*** DATA SECTION ***

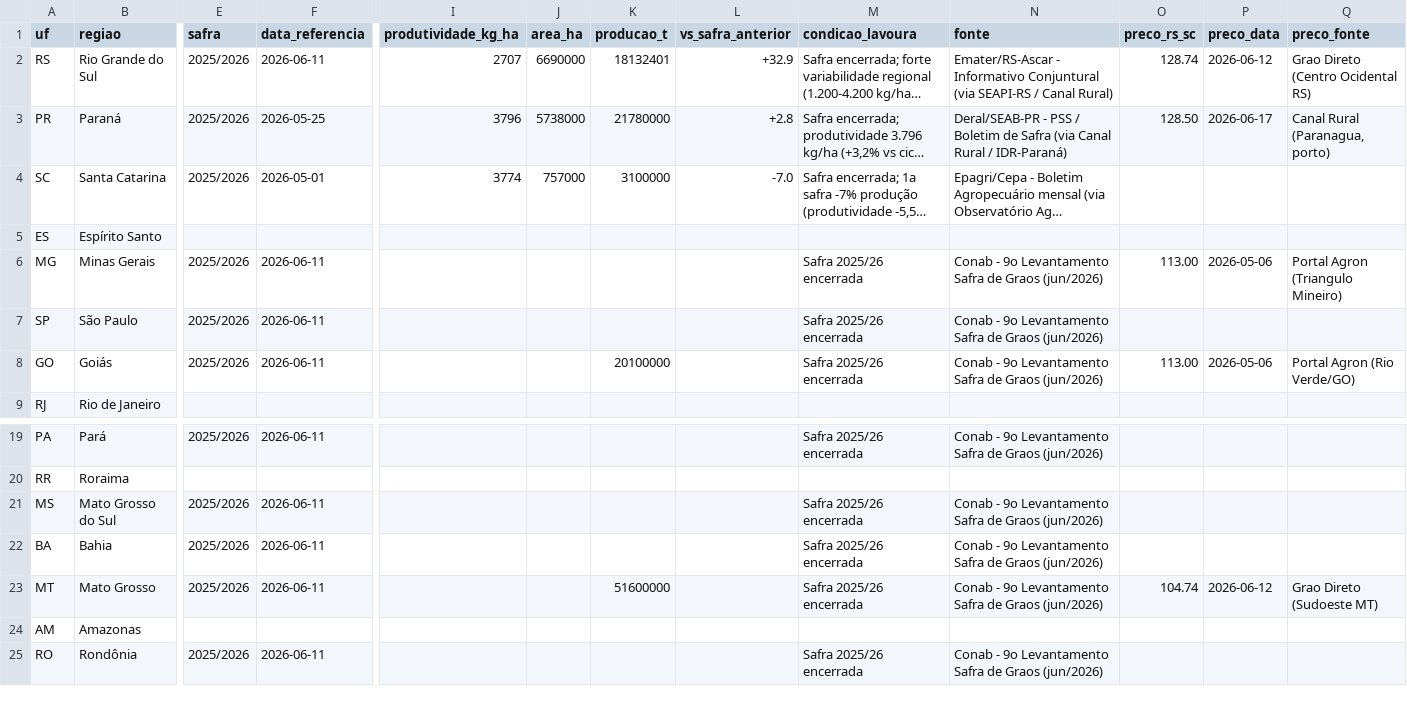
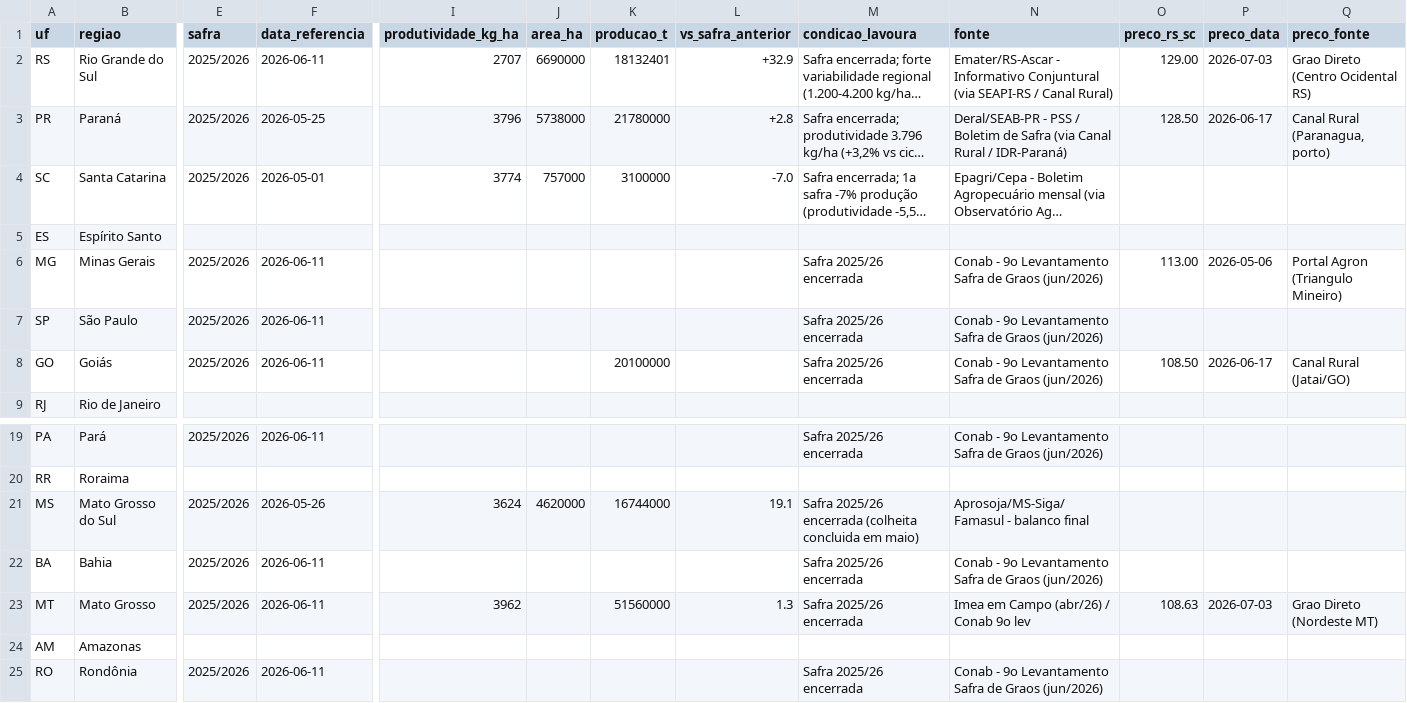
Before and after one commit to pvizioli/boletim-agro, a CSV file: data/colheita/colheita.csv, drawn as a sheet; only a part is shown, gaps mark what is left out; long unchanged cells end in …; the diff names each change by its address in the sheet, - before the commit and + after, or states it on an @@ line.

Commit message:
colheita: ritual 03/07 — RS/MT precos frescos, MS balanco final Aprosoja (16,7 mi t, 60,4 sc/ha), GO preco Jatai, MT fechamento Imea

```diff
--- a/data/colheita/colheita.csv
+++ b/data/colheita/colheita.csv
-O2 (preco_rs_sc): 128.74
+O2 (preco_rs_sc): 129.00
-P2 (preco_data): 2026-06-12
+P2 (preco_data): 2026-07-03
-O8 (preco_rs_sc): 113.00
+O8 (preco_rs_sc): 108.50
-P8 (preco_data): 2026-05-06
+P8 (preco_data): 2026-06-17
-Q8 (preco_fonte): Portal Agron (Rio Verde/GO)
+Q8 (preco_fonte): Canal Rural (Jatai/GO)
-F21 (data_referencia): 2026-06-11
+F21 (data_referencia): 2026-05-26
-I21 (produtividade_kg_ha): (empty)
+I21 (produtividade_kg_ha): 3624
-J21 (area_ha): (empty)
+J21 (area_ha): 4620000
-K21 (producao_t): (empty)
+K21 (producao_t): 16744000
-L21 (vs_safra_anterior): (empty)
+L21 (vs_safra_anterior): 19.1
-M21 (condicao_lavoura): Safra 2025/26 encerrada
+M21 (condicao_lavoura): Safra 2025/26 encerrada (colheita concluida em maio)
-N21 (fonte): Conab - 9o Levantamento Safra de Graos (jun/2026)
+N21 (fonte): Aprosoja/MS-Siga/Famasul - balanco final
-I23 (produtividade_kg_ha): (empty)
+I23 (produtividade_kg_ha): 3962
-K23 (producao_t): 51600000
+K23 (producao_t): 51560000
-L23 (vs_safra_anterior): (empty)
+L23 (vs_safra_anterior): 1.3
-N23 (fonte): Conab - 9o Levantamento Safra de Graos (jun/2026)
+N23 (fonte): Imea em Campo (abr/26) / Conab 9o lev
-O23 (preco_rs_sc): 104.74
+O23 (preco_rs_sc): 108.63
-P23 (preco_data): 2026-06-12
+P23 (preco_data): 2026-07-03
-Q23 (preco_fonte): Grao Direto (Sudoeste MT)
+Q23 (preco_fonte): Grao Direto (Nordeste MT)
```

*** End of DATA SECTION ***
*** DATA SECTION ***

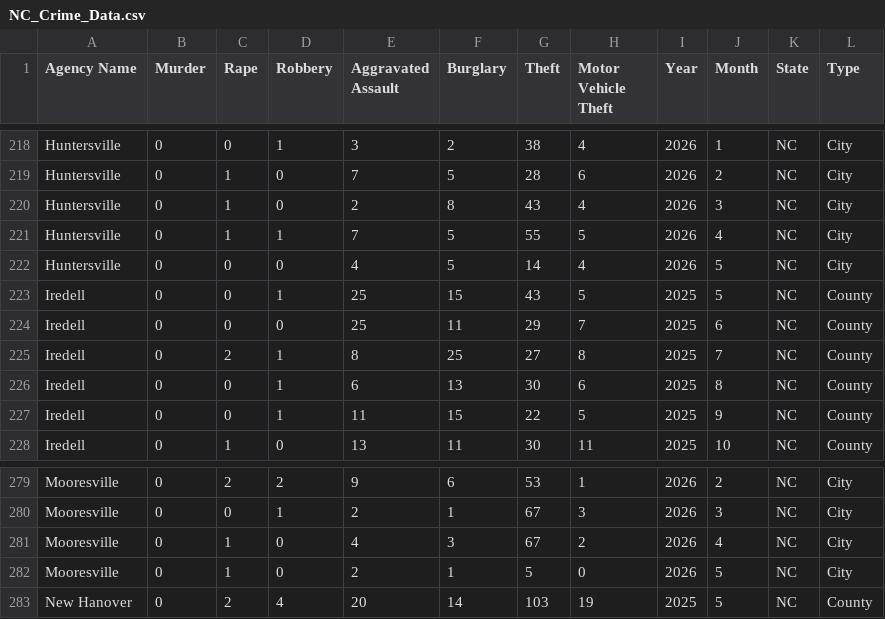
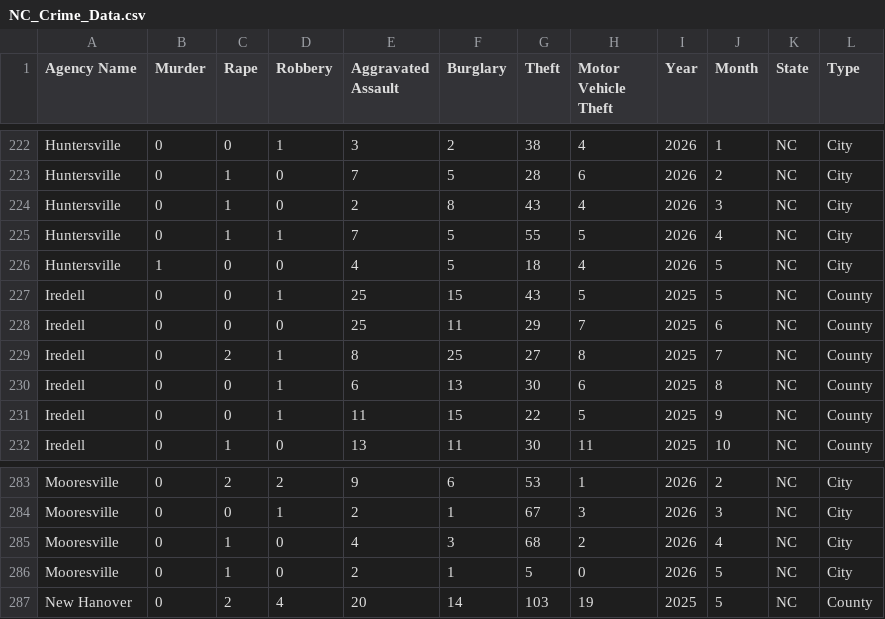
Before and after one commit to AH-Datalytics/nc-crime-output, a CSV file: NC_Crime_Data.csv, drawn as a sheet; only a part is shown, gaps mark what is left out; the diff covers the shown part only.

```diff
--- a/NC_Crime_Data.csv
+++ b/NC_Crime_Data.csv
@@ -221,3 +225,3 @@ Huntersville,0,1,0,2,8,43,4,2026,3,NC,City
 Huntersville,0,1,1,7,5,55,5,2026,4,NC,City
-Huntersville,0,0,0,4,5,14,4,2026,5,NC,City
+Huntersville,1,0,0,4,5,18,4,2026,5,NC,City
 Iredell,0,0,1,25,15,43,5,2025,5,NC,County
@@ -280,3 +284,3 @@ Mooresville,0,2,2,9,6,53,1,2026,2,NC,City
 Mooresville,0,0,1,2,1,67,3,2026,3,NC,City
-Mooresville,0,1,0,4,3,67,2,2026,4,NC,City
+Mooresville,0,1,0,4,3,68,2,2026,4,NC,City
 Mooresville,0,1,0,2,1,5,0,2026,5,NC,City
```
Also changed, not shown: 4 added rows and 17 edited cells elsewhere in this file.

*** End of DATA SECTION ***
*** DATA SECTION ***

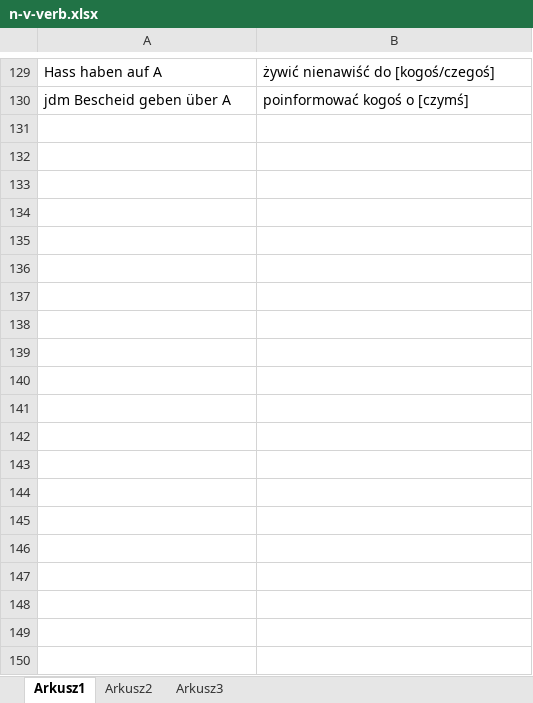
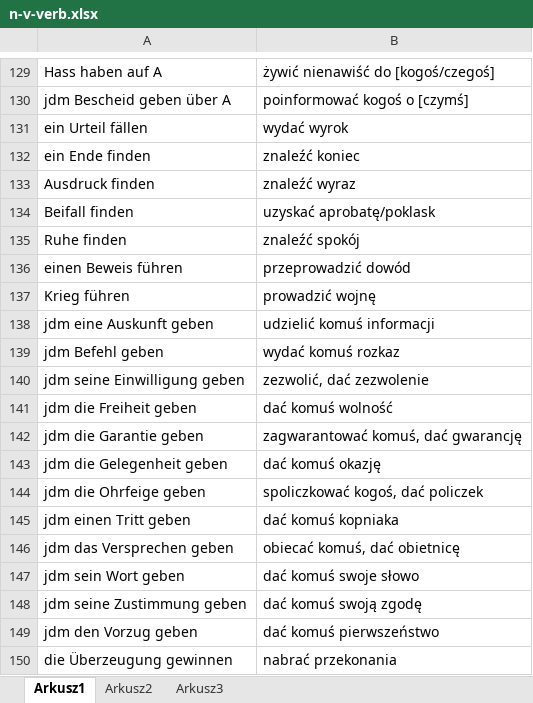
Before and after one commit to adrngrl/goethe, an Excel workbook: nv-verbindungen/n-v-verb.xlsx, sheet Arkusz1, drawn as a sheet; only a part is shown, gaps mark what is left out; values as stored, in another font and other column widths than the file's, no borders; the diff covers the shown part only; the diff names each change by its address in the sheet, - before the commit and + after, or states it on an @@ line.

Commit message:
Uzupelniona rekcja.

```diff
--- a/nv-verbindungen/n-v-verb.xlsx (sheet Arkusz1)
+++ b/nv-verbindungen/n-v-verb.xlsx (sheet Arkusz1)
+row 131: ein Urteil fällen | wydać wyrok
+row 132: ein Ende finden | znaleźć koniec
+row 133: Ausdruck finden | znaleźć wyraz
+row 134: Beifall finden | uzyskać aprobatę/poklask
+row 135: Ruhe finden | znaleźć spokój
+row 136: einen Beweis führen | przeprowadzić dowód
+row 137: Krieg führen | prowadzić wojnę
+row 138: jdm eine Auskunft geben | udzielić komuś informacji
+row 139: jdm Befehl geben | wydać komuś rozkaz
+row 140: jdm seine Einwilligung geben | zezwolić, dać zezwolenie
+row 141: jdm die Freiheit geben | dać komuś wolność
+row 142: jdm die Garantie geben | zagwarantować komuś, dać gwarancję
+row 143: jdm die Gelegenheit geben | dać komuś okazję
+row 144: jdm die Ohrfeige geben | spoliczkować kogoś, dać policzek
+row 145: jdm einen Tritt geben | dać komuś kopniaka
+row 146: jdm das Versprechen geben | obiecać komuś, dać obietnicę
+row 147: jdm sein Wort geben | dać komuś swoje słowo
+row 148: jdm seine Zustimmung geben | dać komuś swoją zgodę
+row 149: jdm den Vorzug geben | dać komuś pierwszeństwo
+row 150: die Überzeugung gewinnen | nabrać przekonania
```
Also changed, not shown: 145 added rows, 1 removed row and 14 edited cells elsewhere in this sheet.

*** End of DATA SECTION ***

__PROMPT__
Where the string "colheita" occurs in a line of the listing, copy the line.

__ANSWER SECTION__
Before and after one commit to pvizioli/boletim-agro, a CSV file: data/colheita/colheita.csv, drawn as a sheet; only a part is shown, gaps mark what is left out; long unchanged cells end in …; the diff names each change by its address in the sheet, - before the commit and + after, or states it on an @@ line.
colheita: ritual 03/07 — RS/MT precos frescos, MS balanco final Aprosoja (16,7 mi t, 60,4 sc/ha), GO preco Jatai, MT fechamento Imea
--- a/data/colheita/colheita.csv
+++ b/data/colheita/colheita.csv
+M21 (condicao_lavoura): Safra 2025/26 encerrada (colheita concluida em maio)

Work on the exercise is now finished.